## Task goal
Your copy should match the listing below word for word, with no images in it.
──────── Records supplied
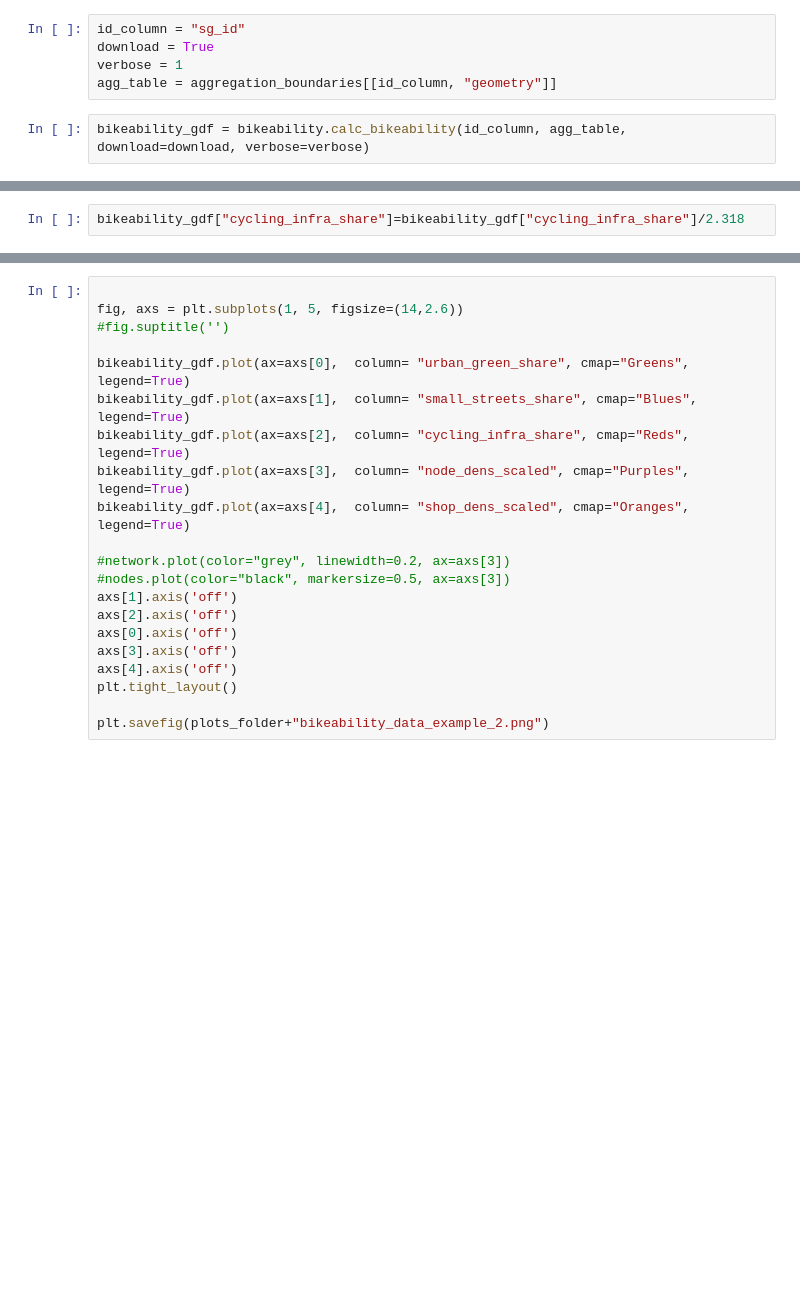
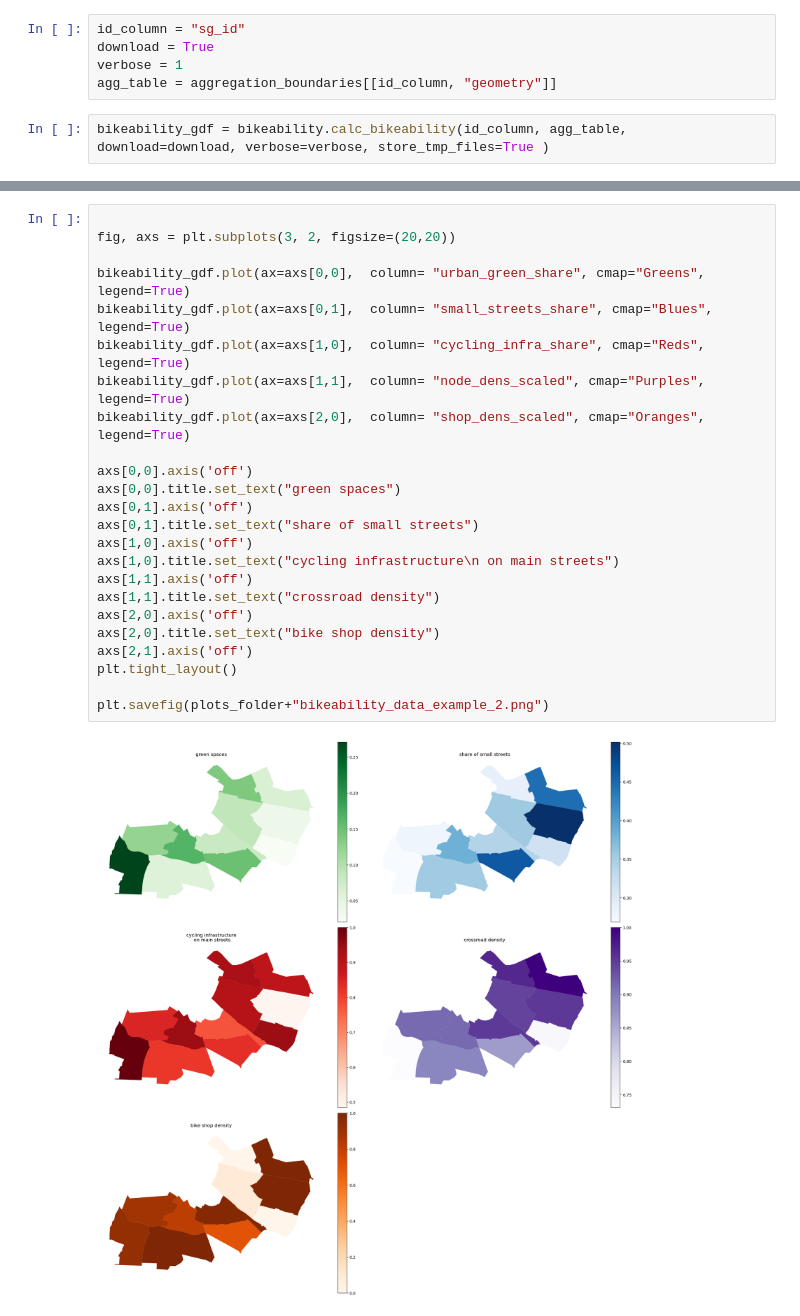
Before and after one commit to DLR-VF/bikeability, a Jupyter notebook: examples/example_use_cases.ipynb, the cells around one changed output, grey strips where cells are left out. Drawn from its saved outputs; the diff is of its cells as text; blank space fills up the shorter version.

```diff
--- a/examples/example_use_cases.ipynb
+++ b/examples/example_use_cases.ipynb
@@ -72,7 +78,7 @@ download = True
 verbose = 1
 agg_table = aggregation_boundaries[[id_column, "geometry"]]
 # %%
-bikeability_gdf = bikeability.calc_bikeability(id_column, agg_table, download=download, verbose=verbose)
+bikeability_gdf = bikeability.calc_bikeability(id_column, agg_table, download=download, verbose=verbose, store_tmp_files=True )
 # %% [output]
 Generating bikeability indicator
 
@@ -119,4 +108,2 @@ nodes = gpd.read_file(f"{home_directory}/.bikeability/nodes.gpkg")
-# %%
-bikeability_gdf["cycling_infra_share"]=bikeability_gdf["cycling_infra_share"]/2.318
 # %%
 plots_folder = project_path+f"\\data\\"
@@ -145,21 +131,26 @@ ValueError: aspect must be finite and positive
 # %%
 
-fig, axs = plt.subplots(1, 5, figsize=(14,2.6))
-#fig.suptitle('')
+fig, axs = plt.subplots(3, 2, figsize=(20,20))
 
-bikeability_gdf.plot(ax=axs[0],  column= "urban_green_share", cmap="Greens", legend=True)
-bikeability_gdf.plot(ax=axs[1],  column= "small_streets_share", cmap="Blues", legend=True)
-bikeability_gdf.plot(ax=axs[2],  column= "cycling_infra_share", cmap="Reds", legend=True)
-bikeability_gdf.plot(ax=axs[3],  column= "node_dens_scaled", cmap="Purples", legend=True)
-bikeability_gdf.plot(ax=axs[4],  column= "shop_dens_scaled", cmap="Oranges", legend=True)
+bikeability_gdf.plot(ax=axs[0,0],  column= "urban_green_share", cmap="Greens", legend=True)
+bikeability_gdf.plot(ax=axs[0,1],  column= "small_streets_share", cmap="Blues", legend=True)
+bikeability_gdf.plot(ax=axs[1,0],  column= "cycling_infra_share", cmap="Reds", legend=True)
+bikeability_gdf.plot(ax=axs[1,1],  column= "node_dens_scaled", cmap="Purples", legend=True)
+bikeability_gdf.plot(ax=axs[2,0],  column= "shop_dens_scaled", cmap="Oranges", legend=True)
 
-#network.plot(color="grey", linewidth=0.2, ax=axs[3])
-#nodes.plot(color="black", markersize=0.5, ax=axs[3])
-axs[1].axis('off')
-axs[2].axis('off')
-axs[0].axis('off')
-axs[3].axis('off')
-axs[4].axis('off')
+axs[0,0].axis('off')
+axs[0,0].title.set_text("green spaces")
+axs[0,1].axis('off')
+axs[0,1].title.set_text("share of small streets")
+axs[1,0].axis('off')
+axs[1,0].title.set_text("cycling infrastructure\n on main streets")
+axs[1,1].axis('off')
+axs[1,1].title.set_text("crossroad density")
+axs[2,0].axis('off')
+axs[2,0].title.set_text("bike shop density")
+axs[2,1].axis('off')
 plt.tight_layout()
 
 plt.savefig(plots_folder+"bikeability_data_example_2.png")
+# %% [output]
+[figure, added]
```
Also changed, not shown: parts of 15 cells of this notebook, 10 other files.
────────────────
## Solution to this exercise
Before and after one commit to DLR-VF/bikeability, a Jupyter notebook: examples/example_use_cases.ipynb, the cells around one changed output, grey strips where cells are left out. Drawn from its saved outputs; the diff is of its cells as text; blank space fills up the shorter version.

```diff
--- a/examples/example_use_cases.ipynb
+++ b/examples/example_use_cases.ipynb
@@ -72,7 +78,7 @@ download = True
 verbose = 1
 agg_table = aggregation_boundaries[[id_column, "geometry"]]
 # %%
-bikeability_gdf = bikeability.calc_bikeability(id_column, agg_table, download=download, verbose=verbose)
+bikeability_gdf = bikeability.calc_bikeability(id_column, agg_table, download=download, verbose=verbose, store_tmp_files=True )
 # %% [output]
 Generating bikeability indicator
 
@@ -119,4 +108,2 @@ nodes = gpd.read_file(f"{home_directory}/.bikeability/nodes.gpkg")
-# %%
-bikeability_gdf["cycling_infra_share"]=bikeability_gdf["cycling_infra_share"]/2.318
 # %%
 plots_folder = project_path+f"\\data\\"
@@ -145,21 +131,26 @@ ValueError: aspect must be finite and positive
 # %%
 
-fig, axs = plt.subplots(1, 5, figsize=(14,2.6))
-#fig.suptitle('')
+fig, axs = plt.subplots(3, 2, figsize=(20,20))
 
-bikeability_gdf.plot(ax=axs[0],  column= "urban_green_share", cmap="Greens", legend=True)
-bikeability_gdf.plot(ax=axs[1],  column= "small_streets_share", cmap="Blues", legend=True)
-bikeability_gdf.plot(ax=axs[2],  column= "cycling_infra_share", cmap="Reds", legend=True)
-bikeability_gdf.plot(ax=axs[3],  column= "node_dens_scaled", cmap="Purples", legend=True)
-bikeability_gdf.plot(ax=axs[4],  column= "shop_dens_scaled", cmap="Oranges", legend=True)
+bikeability_gdf.plot(ax=axs[0,0],  column= "urban_green_share", cmap="Greens", legend=True)
+bikeability_gdf.plot(ax=axs[0,1],  column= "small_streets_share", cmap="Blues", legend=True)
+bikeability_gdf.plot(ax=axs[1,0],  column= "cycling_infra_share", cmap="Reds", legend=True)
+bikeability_gdf.plot(ax=axs[1,1],  column= "node_dens_scaled", cmap="Purples", legend=True)
+bikeability_gdf.plot(ax=axs[2,0],  column= "shop_dens_scaled", cmap="Oranges", legend=True)
 
-#network.plot(color="grey", linewidth=0.2, ax=axs[3])
-#nodes.plot(color="black", markersize=0.5, ax=axs[3])
-axs[1].axis('off')
-axs[2].axis('off')
-axs[0].axis('off')
-axs[3].axis('off')
-axs[4].axis('off')
+axs[0,0].axis('off')
+axs[0,0].title.set_text("green spaces")
+axs[0,1].axis('off')
+axs[0,1].title.set_text("share of small streets")
+axs[1,0].axis('off')
+axs[1,0].title.set_text("cycling infrastructure\n on main streets")
+axs[1,1].axis('off')
+axs[1,1].title.set_text("crossroad density")
+axs[2,0].axis('off')
+axs[2,0].title.set_text("bike shop density")
+axs[2,1].axis('off')
 plt.tight_layout()
 
 plt.savefig(plots_folder+"bikeability_data_example_2.png")
+# %% [output]
+[figure, added]
```
Also changed, not shown: parts of 15 cells of this notebook, 10 other files.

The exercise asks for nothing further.